PACE President David Fuller accuses USEC of using Paducah's situation as a bargaining token for Russian uranium issues in Washington.
By Joe Walker email@example.com
The company says the Russian issue should have been resolved before contract talks began and it has tried hard to appease the major union at the Paducah Gaseous Diffusion Plant.
USEC wants a proposed five-year contract with the union to expire after a year if goals regarding the uranium are not met. The objectives heavily depend on whether the Bush administration allows USEC to remain sole agent for the uranium and get lower prices.
Opposing the contract language and considering wage-benefit provisions substandard, the union voted overwhelmingly against the offer Aug. 2.
When talks resumed Wednesday, the union offered to renegotiate wages and benefits after a year if the Russian deal dictated, said David Fuller, president of Paper, Allied-Industrial, Chemical and Energy Workers Local 5-550.
"They had absolutely no interest in that," he said of USEC officials. "Based on that, in my judgment, they're wanting to foment a crisis at Paducah in hopes of leveraging a decision in Washington. I think that's short-sighted, ill-advised and if I were a legislator from this area, I'd take exception to it."

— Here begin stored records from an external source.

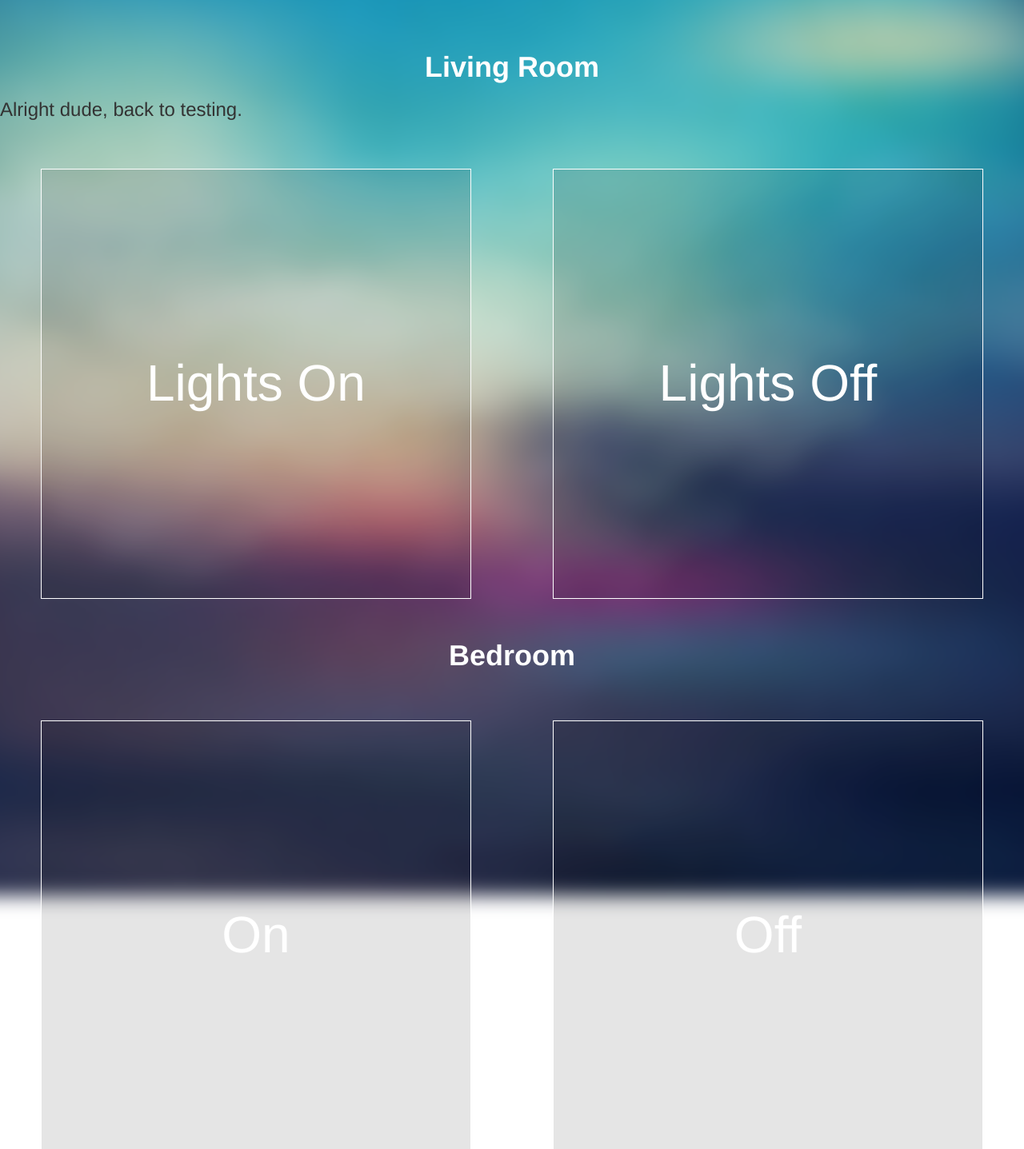
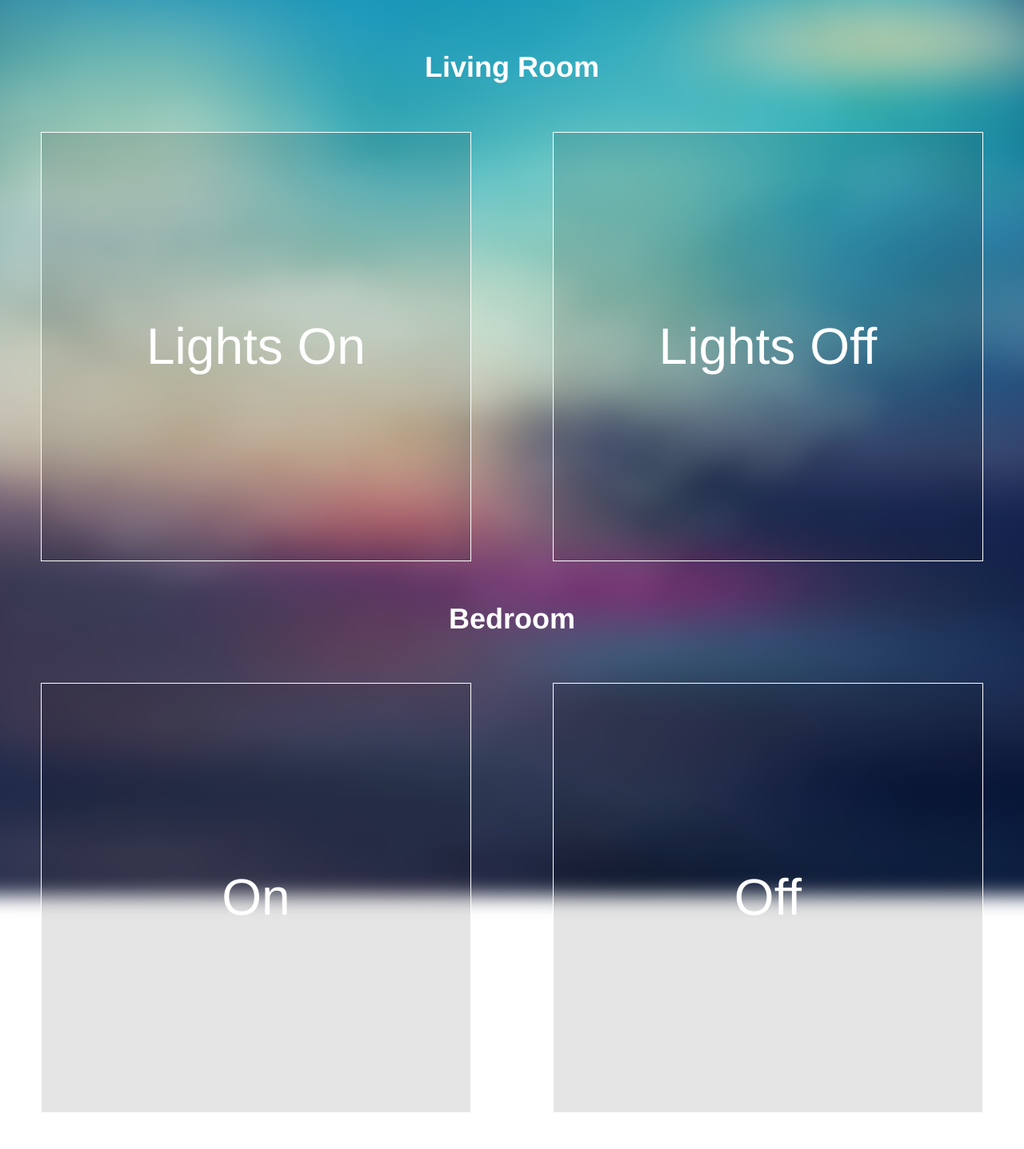
Before and after one commit to devanshk/SmartDorm, a Node server app: page / in a window 1280 px wide. Shown: the top 1437 px of the page at 80% size. Run offline with Node 20, Linux system fonts and the light colour scheme; some libraries are stand-ins or nearby versions.

Commit message:
webapp configs

```diff
--- a/views/pages/index.ejs
+++ b/views/pages/index.ejs
@@ -10,7 +10,6 @@
   <img id="wallpaper" src="img/bg2.jpg"/>
 
   <h1>Living Room</h1>
-  <h3>Alright dude, back to testing.</h3>
 
   <button onclick="lightsOn(this);">Lights On</button>
   <button onclick="lightsOff(this);">Lights Off</button>
```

USEC spokeswoman Elizabeth Stuckle said the firm reached an agreement with Russia in May 2000 for better prices, but federal approval has not yet come.
"USEC has done everything in its power to try and expedite approval of the Russian deal," she said. "We have sought to obtain the support of business leaders, labor leaders and politicians to expedite approval of this deal that is so vitally important to the Paducah community.
"It was never USEC's intention to see this matter delayed to the point where it of necessity becomes an issue in our relationship with our bargaining unit employees."
The union represents about 700 of 1,500 workers at the plant, which enriches uranium for use in nuclear fuel. Fuller said members have no plans to strike, but could do so with a day's notice to the company. Their old contract expired July 31.
No new talks were set after bargainers left the table about 10 p.m. Wednesday, ending about 12 hours of meetings and deliberations. Fuller said there was some discussion about resuming bargaining next week, but nothing was finalized.
However, Stuckle said discussions were expected to resume the week of Aug. 20 because a union negotiator is unavailable next week.
USEC says that for a new contract to last longer than a year, it must accomplish three goals: remain sole agent for buying $8 billion in enriched uranium taken from dismantled Russian nuclear warheads; obtain a revised Russian contract for better prices; and get federal approval to buy commercial uranium from Russia.
USEC Senior Vice President Philip Sewell said earlier that Russian uranium is priced below the plant's enrichment costs. The goals are essential for USEC to control the flow of uranium into the United States, hold down expenses by "blending" the costs of Russian and Paducah material, and thus help preserve the plant, he said.
Some nuclear industry experts say having a second agent for the Russian uranium would spur competition and lower prices for U.S. nuclear plants that buy material from USEC.
The Bush administration is reviewing the matter as part of a broader look at the U.S. role in nuclear energy. USEC wants decisions before Jan. 1, when its contract with Russia expires.
The energy workers union has tried and failed to get USEC to promise to run the plant at specified production levels in return for support of the Russian deal, Fuller said.
"Without those enforceable guarantees and commitments, we will assume that a letter and a handshake means exactly the same thing as it did for Portsmouth," he said.
USEC closed its plant near Portsmouth, Ohio, in June, leaving Paducah as the only facility in the nation that enriches uranium.
But Stuckle painted a different picture. When it became apparent the Russian deal would not be approved before contract talks began, USEC tried to get the union to agree to a short contract extension to provide time for approval, she said.
"It was USEC's position that if the previous contract were extended, any increased benefits that would be finally negotiated would be retroactive to July 31," she said.
Stuckle said USEC has offered in writing to include contract language guaranteeing minimum plant production "as long as the Russian deal is in force or until a new technology enrichment plant is in operation several years from now."
She said USEC still wants "an amicable way" to resolve the contract issue pending a Russian decision, and is acting in the best interests of the community and all plant employees.